• INSTRUCTIONS FOR THE TASK: Whenever a line in the entries includes the word "RarelyCharlie", copy that line out.

(Code change snippets)
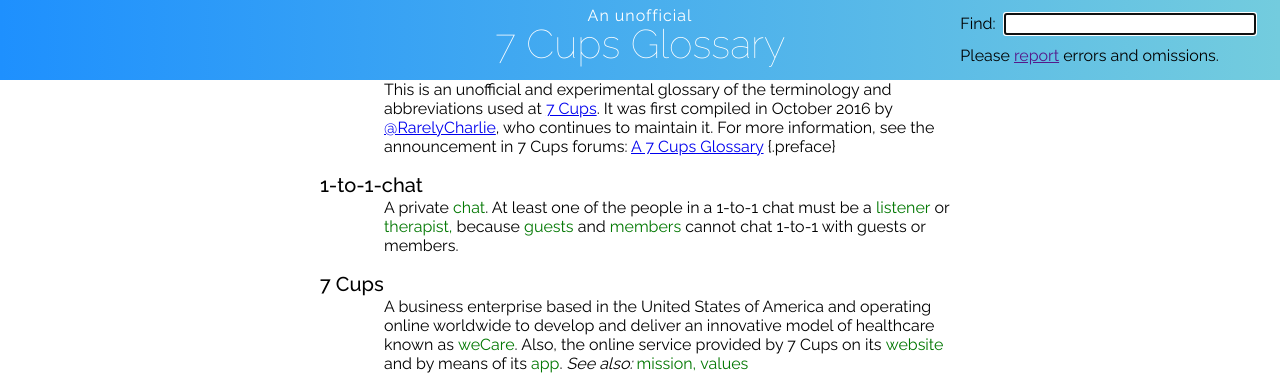
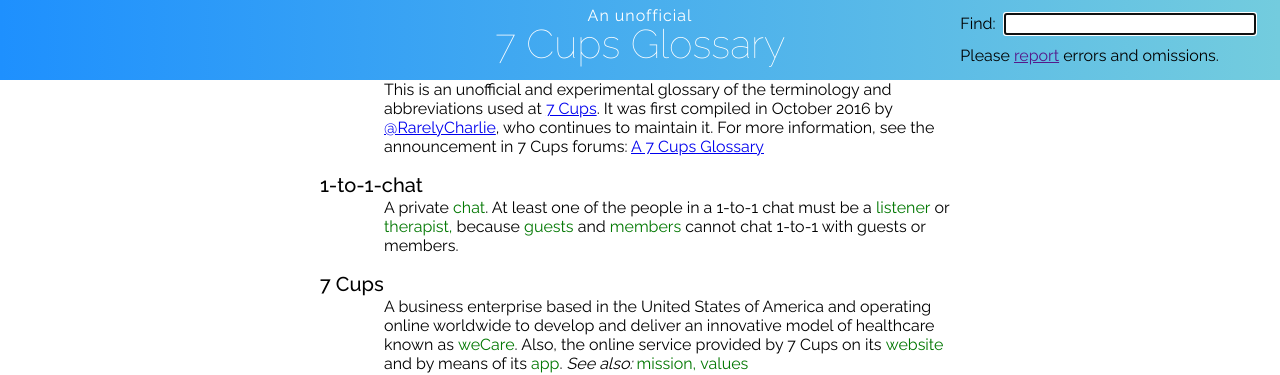
Before and after one commit to RarelyCharlie/rarelycharlie.github.io, a Jekyll site: the page built from glossary.md, in a window 1280 px wide and 900 px high. Shown: the top 375 px of the window. Built offline with Jekyll 4.4.1, drawn with Linux system fonts in a browser that asks for light colours.

Commit message:
try preface class again

```diff
--- a/glossary.md
+++ b/glossary.md
@@ -5,7 +5,7 @@ feedback: https://www.example.com/
 ---
 
 This is an unofficial and experimental glossary of the terminology and abbreviations used at [7 Cups](http://7cups.com/). It was first compiled in October 2016 by [@RarelyCharlie](https://7cups.com/@RarelyCharlie), who continues to maintain it. For more information, see the announcement in 7 Cups forums: [A 7 Cups Glossary](https://www.example.com/)
-{.preface}
+{: .preface}
 
 <h1 id="1-to-1-chat"> 1-to-1-chat</h1>
 A private ~~chat~~. At least one of the people in a 1-to-1 chat must be a ~~listener~~ or ~~therapist,/therapist~~ because ~~guests/guest~~ and ~~members/member~~ cannot chat 1-to-1 with guests or members.
```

• WORKED SOLUTION:
Before and after one commit to RarelyCharlie/rarelycharlie.github.io, a Jekyll site: the page built from glossary.md, in a window 1280 px wide and 900 px high. Shown: the top 375 px of the window. Built offline with Jekyll 4.4.1, drawn with Linux system fonts in a browser that asks for light colours.
 This is an unofficial and experimental glossary of the terminology and abbreviations used at [7 Cups](http://7cups.com/). It was first compiled in October 2016 by [@RarelyCharlie](https://7cups.com/@RarelyCharlie), who continues to maintain it. For more information, see the announcement in 7 Cups forums: [A 7 Cups Glossary](https://www.example.com/)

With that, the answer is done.